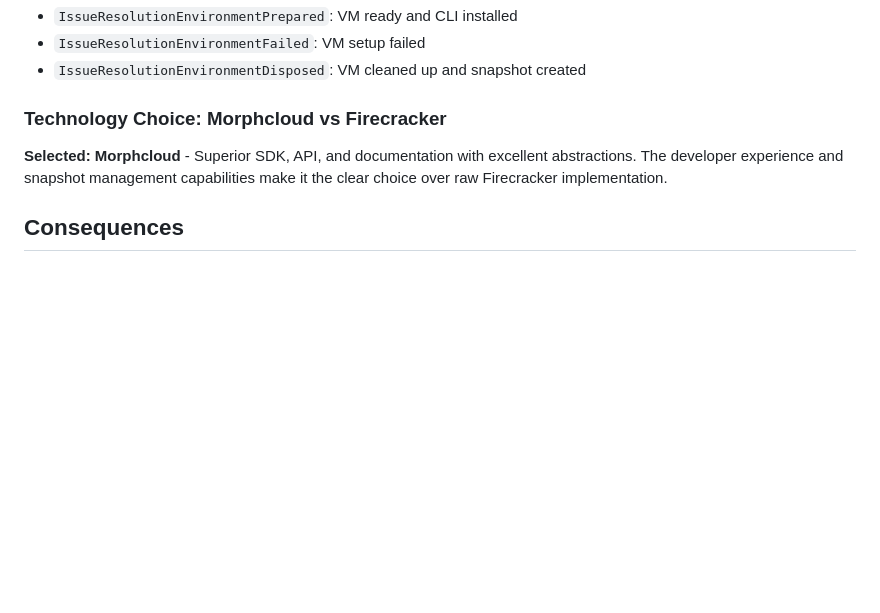
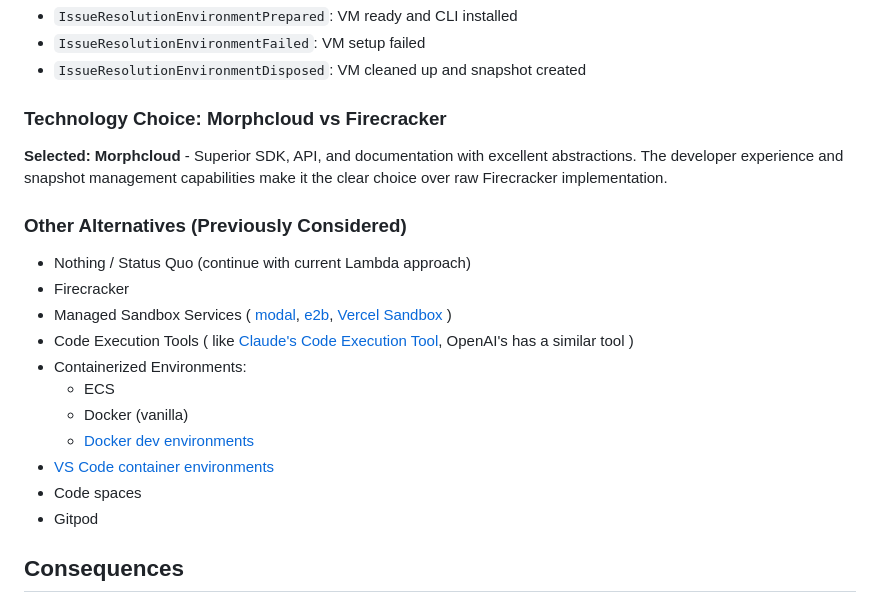
Before and after one commit to umans-tech/issue-solver-bots, a Markdown page: docs/decisions/0005-use-micro-vm-architecture-for-isolated-issue-resolution.md, the part around the change. Rendered like a GitHub page; blank space fills up the shorter version.

Commit message:
docs(decisions): add alternative solutions considered for micro-VM architecture decision 📝✨

```diff
--- a/docs/decisions/0005-use-micro-vm-architecture-for-isolated-issue-resolution.md
+++ b/docs/decisions/0005-use-micro-vm-architecture-for-isolated-issue-resolution.md
@@ -128,6 +128,23 @@ sequenceDiagram
 **Selected: Morphcloud** - Superior SDK, API, and documentation with excellent abstractions. The developer experience
 and snapshot management capabilities make it the clear choice over raw Firecracker implementation.
 
+### Other Alternatives (Previously Considered)
+
+- Nothing / Status Quo (continue with current Lambda approach)
+- Firecracker
+- Managed Sandbox
+  Services ( [modal](https://modal.com), [e2b](https://e2b.dev), [Vercel Sandbox](https://vercel.com/docs/vercel-sandbox) )
+- Code Execution Tools (
+  like [Claude's Code Execution Tool](https://docs.claude.com/en/docs/agents-and-tools/tool-use/code-execution-tool),
+  OpenAI's has a similar tool )
+- Containerized Environments:
+    - ECS
+    - Docker (vanilla)
+    - [Docker dev environments](https://docs.docker.com/desktop/features/dev-environments/)
+- [VS Code container environments](https://code.visualstudio.com/docs/containers/choosing-dev-environment)
+- Code spaces
+- Gitpod
+
 ## Consequences
 
 ### Positive
```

____________

» **ACTION ITEM**:
Your answer should consist of every line from the entries that holds "Code".

» **SOLUTION TO THIS PROBLEM**:
+- Code Execution Tools (
+  like [Claude's Code Execution Tool](https://docs.claude.com/en/docs/agents-and-tools/tool-use/code-execution-tool),
+- [VS Code container environments](https://code.visualstudio.com/docs/containers/choosing-dev-environment)
+- Code spaces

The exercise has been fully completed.